START Available records
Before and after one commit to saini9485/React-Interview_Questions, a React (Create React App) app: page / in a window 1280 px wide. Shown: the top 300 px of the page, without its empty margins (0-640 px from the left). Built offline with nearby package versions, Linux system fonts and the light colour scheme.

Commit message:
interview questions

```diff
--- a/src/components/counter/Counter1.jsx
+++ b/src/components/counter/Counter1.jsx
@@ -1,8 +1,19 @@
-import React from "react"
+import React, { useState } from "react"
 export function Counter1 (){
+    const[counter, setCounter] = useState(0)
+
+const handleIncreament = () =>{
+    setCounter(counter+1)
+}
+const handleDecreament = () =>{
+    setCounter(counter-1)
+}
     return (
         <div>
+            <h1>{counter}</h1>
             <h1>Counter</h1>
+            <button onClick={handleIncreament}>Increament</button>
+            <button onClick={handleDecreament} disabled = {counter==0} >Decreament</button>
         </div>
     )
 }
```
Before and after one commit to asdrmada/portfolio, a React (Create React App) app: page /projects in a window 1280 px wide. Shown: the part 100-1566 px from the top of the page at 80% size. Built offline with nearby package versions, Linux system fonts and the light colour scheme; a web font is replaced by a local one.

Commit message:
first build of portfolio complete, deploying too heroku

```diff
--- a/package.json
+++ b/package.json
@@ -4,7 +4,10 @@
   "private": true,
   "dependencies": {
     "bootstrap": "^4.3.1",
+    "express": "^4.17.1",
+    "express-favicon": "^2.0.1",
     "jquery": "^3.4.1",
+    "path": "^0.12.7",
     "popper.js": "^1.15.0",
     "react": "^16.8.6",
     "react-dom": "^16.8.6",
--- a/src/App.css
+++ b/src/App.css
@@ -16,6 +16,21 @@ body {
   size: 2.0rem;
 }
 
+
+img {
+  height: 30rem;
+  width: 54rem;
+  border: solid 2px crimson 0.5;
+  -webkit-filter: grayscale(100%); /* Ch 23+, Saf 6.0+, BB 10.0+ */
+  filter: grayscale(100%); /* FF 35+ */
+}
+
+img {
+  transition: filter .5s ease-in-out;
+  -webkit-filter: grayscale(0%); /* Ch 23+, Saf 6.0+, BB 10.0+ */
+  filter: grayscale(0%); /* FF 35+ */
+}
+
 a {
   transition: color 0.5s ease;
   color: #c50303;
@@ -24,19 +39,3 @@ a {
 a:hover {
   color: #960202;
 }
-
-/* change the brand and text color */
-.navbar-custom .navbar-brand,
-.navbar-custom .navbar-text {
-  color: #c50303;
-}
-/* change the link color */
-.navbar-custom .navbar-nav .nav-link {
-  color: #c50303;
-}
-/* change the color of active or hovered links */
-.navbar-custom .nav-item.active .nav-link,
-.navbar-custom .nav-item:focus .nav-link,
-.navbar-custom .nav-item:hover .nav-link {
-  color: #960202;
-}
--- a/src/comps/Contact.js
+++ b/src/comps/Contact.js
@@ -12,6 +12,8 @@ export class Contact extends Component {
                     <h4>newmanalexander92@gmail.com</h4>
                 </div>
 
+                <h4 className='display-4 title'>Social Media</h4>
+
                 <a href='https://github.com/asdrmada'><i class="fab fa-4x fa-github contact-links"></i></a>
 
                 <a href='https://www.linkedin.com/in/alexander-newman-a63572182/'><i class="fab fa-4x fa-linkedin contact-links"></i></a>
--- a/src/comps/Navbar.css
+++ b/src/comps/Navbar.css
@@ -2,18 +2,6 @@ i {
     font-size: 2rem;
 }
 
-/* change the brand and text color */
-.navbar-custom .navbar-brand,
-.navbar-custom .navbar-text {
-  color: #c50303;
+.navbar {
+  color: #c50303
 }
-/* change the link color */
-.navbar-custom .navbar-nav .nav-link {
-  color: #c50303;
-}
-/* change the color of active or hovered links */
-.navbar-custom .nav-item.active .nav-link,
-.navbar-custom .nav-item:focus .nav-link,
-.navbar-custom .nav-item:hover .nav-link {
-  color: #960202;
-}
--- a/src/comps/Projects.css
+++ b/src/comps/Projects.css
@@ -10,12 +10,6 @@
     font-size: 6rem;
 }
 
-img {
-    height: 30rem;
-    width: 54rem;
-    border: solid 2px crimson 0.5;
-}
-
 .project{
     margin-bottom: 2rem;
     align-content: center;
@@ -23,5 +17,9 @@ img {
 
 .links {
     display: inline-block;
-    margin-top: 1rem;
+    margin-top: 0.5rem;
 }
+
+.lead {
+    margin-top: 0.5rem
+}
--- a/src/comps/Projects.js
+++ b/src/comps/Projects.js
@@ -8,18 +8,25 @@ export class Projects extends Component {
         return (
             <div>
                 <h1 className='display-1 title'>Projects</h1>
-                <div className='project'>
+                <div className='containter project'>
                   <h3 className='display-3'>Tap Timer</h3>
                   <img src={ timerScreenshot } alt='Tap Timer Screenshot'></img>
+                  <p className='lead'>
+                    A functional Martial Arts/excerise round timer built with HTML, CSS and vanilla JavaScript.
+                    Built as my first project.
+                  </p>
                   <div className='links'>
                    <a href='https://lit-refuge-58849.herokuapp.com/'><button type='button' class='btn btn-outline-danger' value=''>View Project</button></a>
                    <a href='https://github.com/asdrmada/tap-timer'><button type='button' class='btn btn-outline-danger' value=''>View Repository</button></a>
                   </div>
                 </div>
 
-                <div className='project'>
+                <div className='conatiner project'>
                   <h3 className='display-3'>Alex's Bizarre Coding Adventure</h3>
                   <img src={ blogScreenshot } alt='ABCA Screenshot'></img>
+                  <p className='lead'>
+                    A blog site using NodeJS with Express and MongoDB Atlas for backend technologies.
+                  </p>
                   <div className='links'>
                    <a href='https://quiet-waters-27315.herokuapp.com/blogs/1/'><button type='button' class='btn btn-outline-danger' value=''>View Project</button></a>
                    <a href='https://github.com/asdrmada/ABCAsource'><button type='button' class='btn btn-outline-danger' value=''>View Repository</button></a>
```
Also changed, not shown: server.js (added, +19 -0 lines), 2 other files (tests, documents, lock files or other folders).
END Available records
◆ **Exercise description**
Write a verbatim copy of the listing above.

◆ **Exercise result**
Before and after one commit to saini9485/React-Interview_Questions, a React (Create React App) app: page / in a window 1280 px wide. Shown: the top 300 px of the page, without its empty margins (0-640 px from the left). Built offline with nearby package versions, Linux system fonts and the light colour scheme.

Commit message:
interview questions

```diff
--- a/src/components/counter/Counter1.jsx
+++ b/src/components/counter/Counter1.jsx
@@ -1,8 +1,19 @@
-import React from "react"
+import React, { useState } from "react"
 export function Counter1 (){
+    const[counter, setCounter] = useState(0)
+
+const handleIncreament = () =>{
+    setCounter(counter+1)
+}
+const handleDecreament = () =>{
+    setCounter(counter-1)
+}
     return (
         <div>
+            <h1>{counter}</h1>
             <h1>Counter</h1>
+            <button onClick={handleIncreament}>Increament</button>
+            <button onClick={handleDecreament} disabled = {counter==0} >Decreament</button>
         </div>
     )
 }
```
Before and after one commit to asdrmada/portfolio, a React (Create React App) app: page /projects in a window 1280 px wide. Shown: the part 100-1566 px from the top of the page at 80% size. Built offline with nearby package versions, Linux system fonts and the light colour scheme; a web font is replaced by a local one.

Commit message:
first build of portfolio complete, deploying too heroku

```diff
--- a/package.json
+++ b/package.json
@@ -4,7 +4,10 @@
   "private": true,
   "dependencies": {
     "bootstrap": "^4.3.1",
+    "express": "^4.17.1",
+    "express-favicon": "^2.0.1",
     "jquery": "^3.4.1",
+    "path": "^0.12.7",
     "popper.js": "^1.15.0",
     "react": "^16.8.6",
     "react-dom": "^16.8.6",
--- a/src/App.css
+++ b/src/App.css
@@ -16,6 +16,21 @@ body {
   size: 2.0rem;
 }
 
+
+img {
+  height: 30rem;
+  width: 54rem;
+  border: solid 2px crimson 0.5;
+  -webkit-filter: grayscale(100%); /* Ch 23+, Saf 6.0+, BB 10.0+ */
+  filter: grayscale(100%); /* FF 35+ */
+}
+
+img {
+  transition: filter .5s ease-in-out;
+  -webkit-filter: grayscale(0%); /* Ch 23+, Saf 6.0+, BB 10.0+ */
+  filter: grayscale(0%); /* FF 35+ */
+}
+
 a {
   transition: color 0.5s ease;
   color: #c50303;
@@ -24,19 +39,3 @@ a {
 a:hover {
   color: #960202;
 }
-
-/* change the brand and text color */
-.navbar-custom .navbar-brand,
-.navbar-custom .navbar-text {
-  color: #c50303;
-}
-/* change the link color */
-.navbar-custom .navbar-nav .nav-link {
-  color: #c50303;
-}
-/* change the color of active or hovered links */
-.navbar-custom .nav-item.active .nav-link,
-.navbar-custom .nav-item:focus .nav-link,
-.navbar-custom .nav-item:hover .nav-link {
-  color: #960202;
-}
--- a/src/comps/Contact.js
+++ b/src/comps/Contact.js
@@ -12,6 +12,8 @@ export class Contact extends Component {
                     <h4>newmanalexander92@gmail.com</h4>
                 </div>
 
+                <h4 className='display-4 title'>Social Media</h4>
+
                 <a href='https://github.com/asdrmada'><i class="fab fa-4x fa-github contact-links"></i></a>
 
                 <a href='https://www.linkedin.com/in/alexander-newman-a63572182/'><i class="fab fa-4x fa-linkedin contact-links"></i></a>
--- a/src/comps/Navbar.css
+++ b/src/comps/Navbar.css
@@ -2,18 +2,6 @@ i {
     font-size: 2rem;
 }
 
-/* change the brand and text color */
-.navbar-custom .navbar-brand,
-.navbar-custom .navbar-text {
-  color: #c50303;
+.navbar {
+  color: #c50303
 }
-/* change the link color */
-.navbar-custom .navbar-nav .nav-link {
-  color: #c50303;
-}
-/* change the color of active or hovered links */
-.navbar-custom .nav-item.active .nav-link,
-.navbar-custom .nav-item:focus .nav-link,
-.navbar-custom .nav-item:hover .nav-link {
-  color: #960202;
-}
--- a/src/comps/Projects.css
+++ b/src/comps/Projects.css
@@ -10,12 +10,6 @@
     font-size: 6rem;
 }
 
-img {
-    height: 30rem;
-    width: 54rem;
-    border: solid 2px crimson 0.5;
-}
-
 .project{
     margin-bottom: 2rem;
     align-content: center;
@@ -23,5 +17,9 @@ img {
 
 .links {
     display: inline-block;
-    margin-top: 1rem;
+    margin-top: 0.5rem;
 }
+
+.lead {
+    margin-top: 0.5rem
+}
--- a/src/comps/Projects.js
+++ b/src/comps/Projects.js
@@ -8,18 +8,25 @@ export class Projects extends Component {
         return (
             <div>
                 <h1 className='display-1 title'>Projects</h1>
-                <div className='project'>
+                <div className='containter project'>
                   <h3 className='display-3'>Tap Timer</h3>
                   <img src={ timerScreenshot } alt='Tap Timer Screenshot'></img>
+                  <p className='lead'>
+                    A functional Martial Arts/excerise round timer built with HTML, CSS and vanilla JavaScript.
+                    Built as my first project.
+                  </p>
                   <div className='links'>
                    <a href='https://lit-refuge-58849.herokuapp.com/'><button type='button' class='btn btn-outline-danger' value=''>View Project</button></a>
                    <a href='https://github.com/asdrmada/tap-timer'><button type='button' class='btn btn-outline-danger' value=''>View Repository</button></a>
                   </div>
                 </div>
 
-                <div className='project'>
+                <div className='conatiner project'>
                   <h3 className='display-3'>Alex's Bizarre Coding Adventure</h3>
                   <img src={ blogScreenshot } alt='ABCA Screenshot'></img>
+                  <p className='lead'>
+                    A blog site using NodeJS with Express and MongoDB Atlas for backend technologies.
+                  </p>
                   <div className='links'>
                    <a href='https://quiet-waters-27315.herokuapp.com/blogs/1/'><button type='button' class='btn btn-outline-danger' value=''>View Project</button></a>
                    <a href='https://github.com/asdrmada/ABCAsource'><button type='button' class='btn btn-outline-danger' value=''>View Repository</button></a>
```
Also changed, not shown: server.js (added, +19 -0 lines), 2 other files (tests, documents, lock files or other folders).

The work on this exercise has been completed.